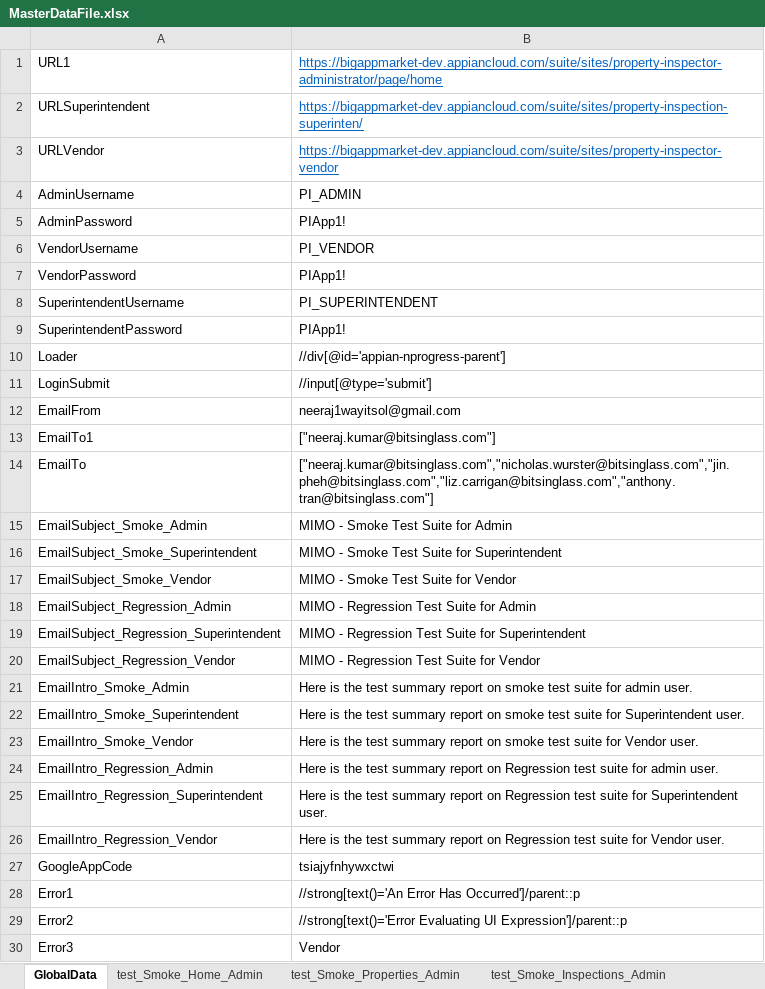
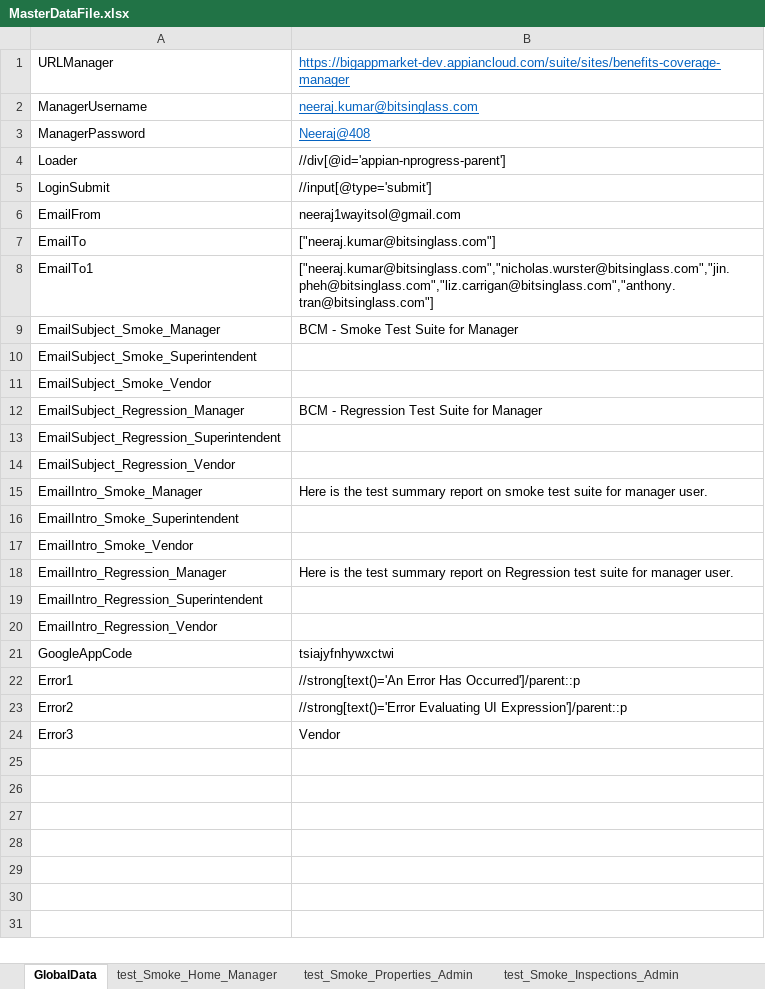
Before and after one commit to Neeraj5690/BCM, an Excel workbook: TestEnvironment/MasterData/MasterDataFile.xlsx, sheet GlobalData, drawn as a sheet; values as stored, in another font and other column widths than the file's, no borders; 1 other sheet too large or unreadable and not compared; removed rows and columns are numbered as before the commit, all else as after; the diff names each change by its address in the sheet, - before the commit and + after, or states it on an @@ line.

```diff
--- a/TestEnvironment/MasterData/MasterDataFile.xlsx (sheet GlobalData)
+++ b/TestEnvironment/MasterData/MasterDataFile.xlsx (sheet GlobalData)
-sheet tab: test_Smoke_Home_Admin
+sheet tab: test_Smoke_Home_Manager
-row 1: URL1 | https://bigappmarket-dev.appiancloud.com/suite/sites/property-inspector-administrator/page/home
-row 2: URLSuperintendent | https://bigappmarket-dev.appiancloud.com/suite/sites/property-inspection-superinten/
-row 3: URLVendor | https://bigappmarket-dev.appiancloud.com/suite/sites/property-inspector-vendor
-row 4: AdminUsername | PI_ADMIN
-row 5: AdminPassword | PIApp1!
-row 6: VendorUsername | PI_VENDOR
-row 7: VendorPassword | PIApp1!
-row 8: SuperintendentUsername | PI_SUPERINTENDENT
-row 9: SuperintendentPassword | PIApp1!
+row 1: URLManager | https://bigappmarket-dev.appiancloud.com/suite/sites/benefits-coverage-manager
+row 2: ManagerUsername | neeraj.kumar@bitsinglass.com
+row 3: ManagerPassword | Neeraj@408
-A7: EmailTo1
+A7: EmailTo
-A8: EmailTo
+A8: EmailTo1
-row 15: EmailSubject_Smoke_Admin | MIMO - Smoke Test Suite for Admin
+row 9: EmailSubject_Smoke_Manager | BCM - Smoke Test Suite for Manager
-B10: MIMO - Smoke Test Suite for Superintendent
+B10: (empty)
-B11: MIMO - Smoke Test Suite for Vendor
+B11: (empty)
-row 18: EmailSubject_Regression_Admin | MIMO - Regression Test Suite for Admin
+row 12: EmailSubject_Regression_Manager | BCM - Regression Test Suite for Manager
-B13: MIMO - Regression Test Suite for Superintendent
+B13: (empty)
-B14: MIMO - Regression Test Suite for Vendor
+B14: (empty)
-A15: EmailIntro_Smoke_Admin
+A15: EmailIntro_Smoke_Manager
-B15: …suite for admin user.
+B15: …suite for manager user.
-B16: Here is the test summary report on smoke test suite for Superintendent user.
+B16: (empty)
-B17: Here is the test summary report on smoke test suite for Vendor user.
+B17: (empty)
-A18: EmailIntro_Regression_Admin
+A18: EmailIntro_Regression_Manager
-B18: …suite for admin user.
+B18: …suite for manager user.
-B19: Here is the test summary report on Regression test suite for Superintendent user.
+B19: (empty)
-B20: Here is the test summary report on Regression test suite for Vendor user.
+B20: (empty)
```
Also changed, not shown: sheet test_Smoke_Home_Manager, 14 other files.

EXERCISE OBJECTIVE
Please print an exact copy of the records, with no pictures.

OUTPUT OF THE EXERCISE
Before and after one commit to Neeraj5690/BCM, an Excel workbook: TestEnvironment/MasterData/MasterDataFile.xlsx, sheet GlobalData, drawn as a sheet; values as stored, in another font and other column widths than the file's, no borders; 1 other sheet too large or unreadable and not compared; removed rows and columns are numbered as before the commit, all else as after; the diff names each change by its address in the sheet, - before the commit and + after, or states it on an @@ line.

```diff
--- a/TestEnvironment/MasterData/MasterDataFile.xlsx (sheet GlobalData)
+++ b/TestEnvironment/MasterData/MasterDataFile.xlsx (sheet GlobalData)
-sheet tab: test_Smoke_Home_Admin
+sheet tab: test_Smoke_Home_Manager
-row 1: URL1 | https://bigappmarket-dev.appiancloud.com/suite/sites/property-inspector-administrator/page/home
-row 2: URLSuperintendent | https://bigappmarket-dev.appiancloud.com/suite/sites/property-inspection-superinten/
-row 3: URLVendor | https://bigappmarket-dev.appiancloud.com/suite/sites/property-inspector-vendor
-row 4: AdminUsername | PI_ADMIN
-row 5: AdminPassword | PIApp1!
-row 6: VendorUsername | PI_VENDOR
-row 7: VendorPassword | PIApp1!
-row 8: SuperintendentUsername | PI_SUPERINTENDENT
-row 9: SuperintendentPassword | PIApp1!
+row 1: URLManager | https://bigappmarket-dev.appiancloud.com/suite/sites/benefits-coverage-manager
+row 2: ManagerUsername | neeraj.kumar@bitsinglass.com
+row 3: ManagerPassword | Neeraj@408
-A7: EmailTo1
+A7: EmailTo
-A8: EmailTo
+A8: EmailTo1
-row 15: EmailSubject_Smoke_Admin | MIMO - Smoke Test Suite for Admin
+row 9: EmailSubject_Smoke_Manager | BCM - Smoke Test Suite for Manager
-B10: MIMO - Smoke Test Suite for Superintendent
+B10: (empty)
-B11: MIMO - Smoke Test Suite for Vendor
+B11: (empty)
-row 18: EmailSubject_Regression_Admin | MIMO - Regression Test Suite for Admin
+row 12: EmailSubject_Regression_Manager | BCM - Regression Test Suite for Manager
-B13: MIMO - Regression Test Suite for Superintendent
+B13: (empty)
-B14: MIMO - Regression Test Suite for Vendor
+B14: (empty)
-A15: EmailIntro_Smoke_Admin
+A15: EmailIntro_Smoke_Manager
-B15: …suite for admin user.
+B15: …suite for manager user.
-B16: Here is the test summary report on smoke test suite for Superintendent user.
+B16: (empty)
-B17: Here is the test summary report on smoke test suite for Vendor user.
+B17: (empty)
-A18: EmailIntro_Regression_Admin
+A18: EmailIntro_Regression_Manager
-B18: …suite for admin user.
+B18: …suite for manager user.
-B19: Here is the test summary report on Regression test suite for Superintendent user.
+B19: (empty)
-B20: Here is the test summary report on Regression test suite for Vendor user.
+B20: (empty)
```
Also changed, not shown: sheet test_Smoke_Home_Manager, 14 other files.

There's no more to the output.